§ What you should do
Each line of the listing that contains "flex" should be found and copied.

§ Material for this task
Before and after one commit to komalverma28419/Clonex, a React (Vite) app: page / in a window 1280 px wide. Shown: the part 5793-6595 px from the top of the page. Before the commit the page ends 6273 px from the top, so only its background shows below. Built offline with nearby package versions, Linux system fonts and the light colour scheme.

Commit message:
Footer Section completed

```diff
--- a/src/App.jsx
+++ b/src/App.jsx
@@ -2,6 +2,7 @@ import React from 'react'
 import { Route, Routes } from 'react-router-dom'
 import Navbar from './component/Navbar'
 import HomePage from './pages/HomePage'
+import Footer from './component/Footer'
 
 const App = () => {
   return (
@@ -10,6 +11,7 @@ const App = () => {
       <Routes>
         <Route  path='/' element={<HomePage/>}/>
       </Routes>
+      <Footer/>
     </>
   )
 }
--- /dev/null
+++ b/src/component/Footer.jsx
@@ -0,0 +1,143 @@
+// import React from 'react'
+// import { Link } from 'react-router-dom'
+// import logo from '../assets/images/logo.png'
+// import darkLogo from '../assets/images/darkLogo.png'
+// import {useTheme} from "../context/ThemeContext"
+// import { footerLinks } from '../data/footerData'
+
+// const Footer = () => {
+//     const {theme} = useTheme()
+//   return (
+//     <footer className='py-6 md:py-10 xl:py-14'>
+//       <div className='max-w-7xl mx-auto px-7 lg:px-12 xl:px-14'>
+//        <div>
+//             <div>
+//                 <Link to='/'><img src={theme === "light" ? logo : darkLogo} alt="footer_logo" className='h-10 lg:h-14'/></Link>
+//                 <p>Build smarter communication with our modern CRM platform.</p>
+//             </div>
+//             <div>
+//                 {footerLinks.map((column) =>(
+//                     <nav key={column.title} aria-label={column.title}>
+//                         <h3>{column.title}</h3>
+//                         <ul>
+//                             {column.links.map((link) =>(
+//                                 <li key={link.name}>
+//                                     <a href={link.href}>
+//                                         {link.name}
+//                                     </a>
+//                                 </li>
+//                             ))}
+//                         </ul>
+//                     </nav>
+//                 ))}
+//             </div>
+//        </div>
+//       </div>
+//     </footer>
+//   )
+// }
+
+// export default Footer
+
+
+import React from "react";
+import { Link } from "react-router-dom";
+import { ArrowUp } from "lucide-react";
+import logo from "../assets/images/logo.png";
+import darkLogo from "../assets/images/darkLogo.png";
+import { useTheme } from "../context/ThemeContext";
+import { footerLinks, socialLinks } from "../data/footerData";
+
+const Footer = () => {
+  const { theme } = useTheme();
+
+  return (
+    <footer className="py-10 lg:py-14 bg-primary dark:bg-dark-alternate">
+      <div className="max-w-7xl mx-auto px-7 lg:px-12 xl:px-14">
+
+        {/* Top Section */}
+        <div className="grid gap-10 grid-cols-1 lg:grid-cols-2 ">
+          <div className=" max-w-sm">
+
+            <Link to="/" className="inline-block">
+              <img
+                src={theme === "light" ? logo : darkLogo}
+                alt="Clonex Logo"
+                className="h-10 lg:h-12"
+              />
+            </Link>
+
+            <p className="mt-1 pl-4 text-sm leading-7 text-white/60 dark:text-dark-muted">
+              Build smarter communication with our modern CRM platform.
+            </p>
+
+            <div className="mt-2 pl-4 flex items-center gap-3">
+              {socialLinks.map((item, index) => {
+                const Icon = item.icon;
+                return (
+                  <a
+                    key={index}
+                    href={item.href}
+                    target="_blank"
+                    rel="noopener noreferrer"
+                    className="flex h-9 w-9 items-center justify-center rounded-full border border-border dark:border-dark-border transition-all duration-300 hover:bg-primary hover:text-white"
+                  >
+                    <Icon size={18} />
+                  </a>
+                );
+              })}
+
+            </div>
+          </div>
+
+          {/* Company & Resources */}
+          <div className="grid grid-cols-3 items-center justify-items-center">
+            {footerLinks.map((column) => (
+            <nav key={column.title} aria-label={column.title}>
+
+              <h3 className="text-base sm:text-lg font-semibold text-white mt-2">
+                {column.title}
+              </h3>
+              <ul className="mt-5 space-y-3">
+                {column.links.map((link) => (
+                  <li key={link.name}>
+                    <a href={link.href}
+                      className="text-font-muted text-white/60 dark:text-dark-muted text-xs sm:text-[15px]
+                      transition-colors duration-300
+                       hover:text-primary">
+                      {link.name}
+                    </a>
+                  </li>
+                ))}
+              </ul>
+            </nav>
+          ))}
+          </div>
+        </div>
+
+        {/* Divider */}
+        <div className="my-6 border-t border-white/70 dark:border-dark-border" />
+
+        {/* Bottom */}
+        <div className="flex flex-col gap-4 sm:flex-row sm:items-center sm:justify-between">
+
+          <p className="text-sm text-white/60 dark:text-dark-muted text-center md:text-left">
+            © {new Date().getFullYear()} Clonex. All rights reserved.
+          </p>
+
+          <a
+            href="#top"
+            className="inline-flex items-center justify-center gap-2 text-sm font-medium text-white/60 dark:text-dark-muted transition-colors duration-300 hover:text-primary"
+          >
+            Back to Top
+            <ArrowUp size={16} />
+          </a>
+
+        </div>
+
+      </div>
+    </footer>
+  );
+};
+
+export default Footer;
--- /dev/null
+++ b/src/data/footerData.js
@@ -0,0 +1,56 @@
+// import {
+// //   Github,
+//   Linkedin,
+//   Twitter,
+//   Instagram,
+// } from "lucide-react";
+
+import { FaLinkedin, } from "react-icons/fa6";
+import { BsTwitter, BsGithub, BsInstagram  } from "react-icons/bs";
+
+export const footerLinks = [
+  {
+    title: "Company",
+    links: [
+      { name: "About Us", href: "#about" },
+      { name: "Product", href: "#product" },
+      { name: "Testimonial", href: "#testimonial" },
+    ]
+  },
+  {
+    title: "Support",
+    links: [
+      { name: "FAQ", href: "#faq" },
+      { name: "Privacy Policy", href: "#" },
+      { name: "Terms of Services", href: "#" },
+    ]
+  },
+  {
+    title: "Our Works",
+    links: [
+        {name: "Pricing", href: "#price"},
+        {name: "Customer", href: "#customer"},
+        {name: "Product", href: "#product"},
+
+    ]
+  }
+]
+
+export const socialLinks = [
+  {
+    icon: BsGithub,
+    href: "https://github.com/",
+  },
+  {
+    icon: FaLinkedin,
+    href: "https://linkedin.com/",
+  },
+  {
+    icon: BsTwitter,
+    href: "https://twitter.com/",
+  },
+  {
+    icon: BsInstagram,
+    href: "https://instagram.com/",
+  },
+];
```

§ Reply to the exercise
+            <div className="mt-2 pl-4 flex items-center gap-3">
+                    className="flex h-9 w-9 items-center justify-center rounded-full border border-border dark:border-dark-border transition-all duration-300 hover:bg-primary hover:text-white"
+        <div className="flex flex-col gap-4 sm:flex-row sm:items-center sm:justify-between">
+            className="inline-flex items-center justify-center gap-2 text-sm font-medium text-white/60 dark:text-dark-muted transition-colors duration-300 hover:text-primary"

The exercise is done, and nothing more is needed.